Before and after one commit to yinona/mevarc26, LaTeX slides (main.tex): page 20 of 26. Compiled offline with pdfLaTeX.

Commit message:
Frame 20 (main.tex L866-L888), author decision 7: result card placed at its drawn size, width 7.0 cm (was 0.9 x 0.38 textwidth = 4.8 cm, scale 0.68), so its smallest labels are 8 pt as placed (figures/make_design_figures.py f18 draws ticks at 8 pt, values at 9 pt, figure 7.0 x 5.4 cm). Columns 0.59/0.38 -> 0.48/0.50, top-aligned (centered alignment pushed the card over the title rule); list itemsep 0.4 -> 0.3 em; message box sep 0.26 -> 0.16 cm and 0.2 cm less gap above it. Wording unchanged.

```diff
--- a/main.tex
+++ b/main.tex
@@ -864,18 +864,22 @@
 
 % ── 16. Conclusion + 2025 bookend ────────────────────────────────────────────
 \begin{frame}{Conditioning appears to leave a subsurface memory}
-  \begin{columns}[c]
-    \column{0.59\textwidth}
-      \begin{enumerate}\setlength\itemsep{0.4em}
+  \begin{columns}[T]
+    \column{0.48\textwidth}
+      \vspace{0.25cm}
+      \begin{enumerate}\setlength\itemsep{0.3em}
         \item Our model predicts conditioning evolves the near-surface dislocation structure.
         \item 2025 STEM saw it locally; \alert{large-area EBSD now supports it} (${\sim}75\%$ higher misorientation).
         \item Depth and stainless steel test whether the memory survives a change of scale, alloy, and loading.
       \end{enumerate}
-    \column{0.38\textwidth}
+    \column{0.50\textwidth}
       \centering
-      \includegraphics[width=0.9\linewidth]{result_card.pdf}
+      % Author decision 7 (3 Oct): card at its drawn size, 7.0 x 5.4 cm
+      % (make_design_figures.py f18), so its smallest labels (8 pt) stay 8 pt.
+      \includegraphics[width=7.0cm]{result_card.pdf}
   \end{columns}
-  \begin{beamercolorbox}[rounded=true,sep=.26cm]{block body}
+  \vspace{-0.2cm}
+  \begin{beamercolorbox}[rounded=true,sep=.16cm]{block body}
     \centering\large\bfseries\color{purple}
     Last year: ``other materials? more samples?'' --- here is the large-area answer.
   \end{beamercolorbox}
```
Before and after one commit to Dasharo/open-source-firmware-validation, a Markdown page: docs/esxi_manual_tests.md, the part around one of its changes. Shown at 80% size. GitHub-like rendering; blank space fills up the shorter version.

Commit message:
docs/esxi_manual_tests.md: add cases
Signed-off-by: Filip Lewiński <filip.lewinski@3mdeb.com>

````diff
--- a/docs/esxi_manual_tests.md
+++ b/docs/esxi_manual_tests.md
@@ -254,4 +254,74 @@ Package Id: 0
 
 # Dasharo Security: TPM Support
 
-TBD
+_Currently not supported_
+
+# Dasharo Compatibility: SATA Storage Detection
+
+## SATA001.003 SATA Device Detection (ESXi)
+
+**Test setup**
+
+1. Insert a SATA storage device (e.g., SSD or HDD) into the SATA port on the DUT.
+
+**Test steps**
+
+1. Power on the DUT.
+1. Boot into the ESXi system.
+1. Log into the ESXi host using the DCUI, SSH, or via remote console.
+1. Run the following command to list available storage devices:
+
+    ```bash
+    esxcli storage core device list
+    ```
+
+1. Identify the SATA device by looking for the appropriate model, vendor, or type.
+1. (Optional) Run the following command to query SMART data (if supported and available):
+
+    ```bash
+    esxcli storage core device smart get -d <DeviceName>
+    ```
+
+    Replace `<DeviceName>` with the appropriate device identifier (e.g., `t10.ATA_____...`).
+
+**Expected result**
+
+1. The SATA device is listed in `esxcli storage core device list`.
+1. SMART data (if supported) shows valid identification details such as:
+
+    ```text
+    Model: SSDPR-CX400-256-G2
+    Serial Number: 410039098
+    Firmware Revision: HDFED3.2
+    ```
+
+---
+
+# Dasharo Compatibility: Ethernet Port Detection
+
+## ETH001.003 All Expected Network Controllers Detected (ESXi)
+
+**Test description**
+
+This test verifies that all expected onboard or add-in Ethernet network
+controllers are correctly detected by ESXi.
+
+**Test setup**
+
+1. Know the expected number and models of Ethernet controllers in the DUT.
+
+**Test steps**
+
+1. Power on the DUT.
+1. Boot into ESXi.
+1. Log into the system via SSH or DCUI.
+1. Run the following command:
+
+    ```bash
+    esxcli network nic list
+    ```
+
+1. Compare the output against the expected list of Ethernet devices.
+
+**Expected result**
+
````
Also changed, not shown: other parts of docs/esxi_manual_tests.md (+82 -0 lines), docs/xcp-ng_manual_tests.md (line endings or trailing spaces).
= = = = = = =
=== Activity ===
Once you have counted the lines above containing the word "Ethernet", state that number and nothing more.

=== Completed exercise ===
4